KC: Brands will have to be decidedly more humane. They’ll have to evolve as an umbrella, providing moral shelter to their customers. This is also the time when a brand can show solidarity with its customers. These days, people have more time at hand but lesser avenues to engage with. Naturally, the challenge of ‘buying’ prime-time slots in the media doesn’t apply now. So, brands got to harness our ‘idling’ brains and stimulate us through creative storytelling and by building relationships. Till the day the first phase of the lockdown was announced, brands spoke about their product promises. Now, keep aside the product(s) and let’s talk about the promises. Once there is a deepening of the relationship, people will automatically relate the brands’ promises with its products.

“Brands will have to be decidedly more humane. They’ll have to evolve as an umbrella, providing moral shelter to their customers.”

CB: Given the extent of the shutdown with all production, manufacturing, and services affected like never before, most say what do we advertise anyway? Yet, brands need to be in play. With people working from home, digital has come to the fore like never before. How do you think brands can keep themselves in play and relevant once the pandemic hopefully fades away — although unlikely as many experts say.

KC: I think this is the ideal time for brand boosting. Brands have never ever got such a wide canvas to showcase themselves on. Particularly for brands that have hit that plateau and are struggling to make a comeback, this is just the right time for a turnaround. For those brands, who couldn’t live up to its promises — and people either disowned or discarded them — this is the time to reconnect with their audiences. Let’s agree that we’re in a bad way as we speak and anybody or anything that engages the human mind ‘positively’ during bad times can only emerge as the best or ‘preferred’ friend.

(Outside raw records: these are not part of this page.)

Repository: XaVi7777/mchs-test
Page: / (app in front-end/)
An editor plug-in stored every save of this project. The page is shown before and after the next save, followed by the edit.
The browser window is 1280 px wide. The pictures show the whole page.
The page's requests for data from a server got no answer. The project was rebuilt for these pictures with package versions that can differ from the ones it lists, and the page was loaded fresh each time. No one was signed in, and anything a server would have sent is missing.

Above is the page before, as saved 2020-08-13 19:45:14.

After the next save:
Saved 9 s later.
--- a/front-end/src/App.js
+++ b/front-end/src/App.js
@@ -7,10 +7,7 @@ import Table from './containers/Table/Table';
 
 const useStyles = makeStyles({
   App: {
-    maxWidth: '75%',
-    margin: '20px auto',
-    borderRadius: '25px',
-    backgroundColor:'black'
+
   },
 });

CB: At THE SAUCE, how did you go about looking at the crisis and what was your considered response? How did you address your clients’ concerns?

KC: We tell our clients the exact same thing that we apply in our communication with them. Since most of our clients are in the real estate sector, we advise them to come out with communication that help their customers dream realistically. The thought should speak for itself: no matter how bad the situation is, never give up dreaming.

Talking about Corona might
dissuade people; talking about Care will persuade people. A client dealing with geriatric care in Mumbai can easily reach out to a middle-aged professional in Bengaluru, who knows, maybe he or she has old parents alone in Mumbai. So, the geography is gone, and the demography is on. My mantra is, since this is a bad time, let
brands talk about good things.
And this will surely work.

CB: The crisis brought to the fore — not quite unexpectedly because this was unprecedented — a situation where on the agency side creatives had had to scramble to find newer ways of coming up with a creative response, newer ways of ensuring brand salience without taking undue advantage of the Corona crisis. What were the lessons you drew and how did you codify, if at all, your substantive creative response?

KC: Creatives are a link between the product and its target customer. So, they got to be relevant, realistic, and responsible. Talking about Corona might dissuade people; talking about Care will persuade people. A client dealing with geriatric care in Mumbai can easily reach out to a middle-aged professional in Bengaluru, who knows, maybe he or she has old parents alone in Mumbai. So, the geography is gone, and the demography is on. My mantra is, since this is a bad time, let brands talk about good things. And this will surely work.